Joe Parsetich, Commander
It’s all about family
Several Christmases ago, my wife and son gave me a couple of those DNA collection kits you see advertised on television. With this gift, I could learn more about my roots. I knew I had been adopted as a baby from a Catholic Charities orphanage in Chicago, but my parents had kept many of the other details from me.
I was shocked when the results came back. First, I learned my birth parents were Puerto Rican, a surprise to someone who was told his whole life he was Italian. It turns out that was a fabrication by my adoptive parents to protect me from racial prejudices present in Chicago during my youth. I also learned I had five brothers, a sister, 250 first and second cousins, and more than a thousand third and fourth cousins. And, although my biological mother passed away years ago, I was able to meet my biological father, who is now 95. I was welcomed into a wonderful culture and family I never knew I had. And it feels great.
That’s how I feel about DAV. Until I received help with my VA claim and attended my first chapter meeting in 2009, I didn’t know anything about the organization. But I quickly discovered it’s a welcoming family of fellow disabled veterans. We’re all from different backgrounds, branches and eras, but we’re bound together by a common thread.
As we all know, keeping a family together requires everyone’s effort. I certainly didn’t join DAV to just be a member. I came to help. Because before I was even a member, DAV was there for me as I began facing the issues haunting me from my time at Tan Son Nhut Air Base near Saigon during the aftermath of the Tet Offensive in 1968. It’s an honor to give back to this organization that has done so much for me.
I have a diverse employment background, from being a police officer to training exotic animals to hosting a veterans-focused show on public radio in Great Falls, Montana. These experiences have given me countless stories to share, but more importantly, they’ve provided me with the ability to relate to lots of different people. It’s been a joy to connect with others and point them to DAV, the Auxiliary and the work we do.
Through that work, our organizations have a renewed energy. We’re reconnecting with our roots of proactive volunteer service. To me, there’s no better feeling than helping fellow veterans and their families.
When we nurture this feeling, more veterans will know how much we care about them.
The work we do in our areas is also attractive to younger veterans and others in the military community, many of whom are looking to join an organization that’s focused on service.
We should all be proud of how we provide ill and injured veterans and their families the ability to live life with respect and dignity. It’s an incredible honor to take the reins as your national commander, and I look forward to continuing to serve alongside you in this pursuit.

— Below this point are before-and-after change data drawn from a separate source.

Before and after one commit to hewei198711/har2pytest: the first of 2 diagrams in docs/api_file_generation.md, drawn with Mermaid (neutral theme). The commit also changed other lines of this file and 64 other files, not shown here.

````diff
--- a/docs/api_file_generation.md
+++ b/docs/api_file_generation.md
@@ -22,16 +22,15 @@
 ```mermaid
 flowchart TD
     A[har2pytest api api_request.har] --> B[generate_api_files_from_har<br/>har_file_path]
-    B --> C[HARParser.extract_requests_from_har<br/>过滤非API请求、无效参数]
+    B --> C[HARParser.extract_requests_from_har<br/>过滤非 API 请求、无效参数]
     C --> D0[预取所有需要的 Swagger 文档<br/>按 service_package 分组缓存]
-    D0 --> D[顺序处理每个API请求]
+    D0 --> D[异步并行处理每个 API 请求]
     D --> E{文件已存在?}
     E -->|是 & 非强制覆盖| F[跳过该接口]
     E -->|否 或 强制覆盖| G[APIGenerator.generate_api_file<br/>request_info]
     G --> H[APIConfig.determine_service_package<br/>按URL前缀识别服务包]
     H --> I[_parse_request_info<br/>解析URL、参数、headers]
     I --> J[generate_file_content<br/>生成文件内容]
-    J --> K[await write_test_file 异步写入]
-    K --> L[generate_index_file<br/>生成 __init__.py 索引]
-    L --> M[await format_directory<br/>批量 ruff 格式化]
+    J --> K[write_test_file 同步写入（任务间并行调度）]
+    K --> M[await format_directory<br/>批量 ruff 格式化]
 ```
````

If you want to find out more about the National Commander, you can find his biography here.